- **Prompt**
Write every record out again exactly as given.

- **Available records**
--*--
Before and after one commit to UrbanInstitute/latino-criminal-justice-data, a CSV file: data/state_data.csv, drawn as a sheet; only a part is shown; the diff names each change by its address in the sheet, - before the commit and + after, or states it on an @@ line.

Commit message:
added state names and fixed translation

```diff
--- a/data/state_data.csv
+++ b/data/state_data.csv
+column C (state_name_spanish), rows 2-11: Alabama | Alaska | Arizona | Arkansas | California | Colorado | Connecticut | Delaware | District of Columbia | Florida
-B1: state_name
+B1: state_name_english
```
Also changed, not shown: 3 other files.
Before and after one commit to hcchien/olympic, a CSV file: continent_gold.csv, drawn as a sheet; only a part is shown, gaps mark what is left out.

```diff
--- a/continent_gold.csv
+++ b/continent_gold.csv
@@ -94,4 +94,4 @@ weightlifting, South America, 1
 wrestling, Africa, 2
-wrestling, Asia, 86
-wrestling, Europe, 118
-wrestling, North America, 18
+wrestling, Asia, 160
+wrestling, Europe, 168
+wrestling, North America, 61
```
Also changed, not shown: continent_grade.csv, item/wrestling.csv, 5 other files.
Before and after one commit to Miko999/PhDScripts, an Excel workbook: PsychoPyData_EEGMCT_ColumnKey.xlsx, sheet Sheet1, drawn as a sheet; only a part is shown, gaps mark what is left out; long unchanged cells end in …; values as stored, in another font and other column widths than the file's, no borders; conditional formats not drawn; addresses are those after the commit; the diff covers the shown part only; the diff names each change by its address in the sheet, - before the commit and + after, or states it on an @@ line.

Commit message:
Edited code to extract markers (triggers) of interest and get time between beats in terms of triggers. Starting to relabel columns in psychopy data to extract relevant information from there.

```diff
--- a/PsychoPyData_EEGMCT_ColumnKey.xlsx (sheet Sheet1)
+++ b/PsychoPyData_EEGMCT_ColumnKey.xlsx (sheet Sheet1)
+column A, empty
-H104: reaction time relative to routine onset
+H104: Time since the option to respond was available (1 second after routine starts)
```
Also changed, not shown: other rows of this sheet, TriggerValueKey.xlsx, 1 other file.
--*--
- **Result of this task**
Before and after one commit to UrbanInstitute/latino-criminal-justice-data, a CSV file: data/state_data.csv, drawn as a sheet; only a part is shown; the diff names each change by its address in the sheet, - before the commit and + after, or states it on an @@ line.

Commit message:
added state names and fixed translation

```diff
--- a/data/state_data.csv
+++ b/data/state_data.csv
+column C (state_name_spanish), rows 2-11: Alabama | Alaska | Arizona | Arkansas | California | Colorado | Connecticut | Delaware | District of Columbia | Florida
-B1: state_name
+B1: state_name_english
```
Also changed, not shown: 3 other files.
Before and after one commit to hcchien/olympic, a CSV file: continent_gold.csv, drawn as a sheet; only a part is shown, gaps mark what is left out.

```diff
--- a/continent_gold.csv
+++ b/continent_gold.csv
@@ -94,4 +94,4 @@ weightlifting, South America, 1
 wrestling, Africa, 2
-wrestling, Asia, 86
-wrestling, Europe, 118
-wrestling, North America, 18
+wrestling, Asia, 160
+wrestling, Europe, 168
+wrestling, North America, 61
```
Also changed, not shown: continent_grade.csv, item/wrestling.csv, 5 other files.
Before and after one commit to Miko999/PhDScripts, an Excel workbook: PsychoPyData_EEGMCT_ColumnKey.xlsx, sheet Sheet1, drawn as a sheet; only a part is shown, gaps mark what is left out; long unchanged cells end in …; values as stored, in another font and other column widths than the file's, no borders; conditional formats not drawn; addresses are those after the commit; the diff covers the shown part only; the diff names each change by its address in the sheet, - before the commit and + after, or states it on an @@ line.

Commit message:
Edited code to extract markers (triggers) of interest and get time between beats in terms of triggers. Starting to relabel columns in psychopy data to extract relevant information from there.

```diff
--- a/PsychoPyData_EEGMCT_ColumnKey.xlsx (sheet Sheet1)
+++ b/PsychoPyData_EEGMCT_ColumnKey.xlsx (sheet Sheet1)
+column A, empty
-H104: reaction time relative to routine onset
+H104: Time since the option to respond was available (1 second after routine starts)
```
Also changed, not shown: other rows of this sheet, TriggerValueKey.xlsx, 1 other file.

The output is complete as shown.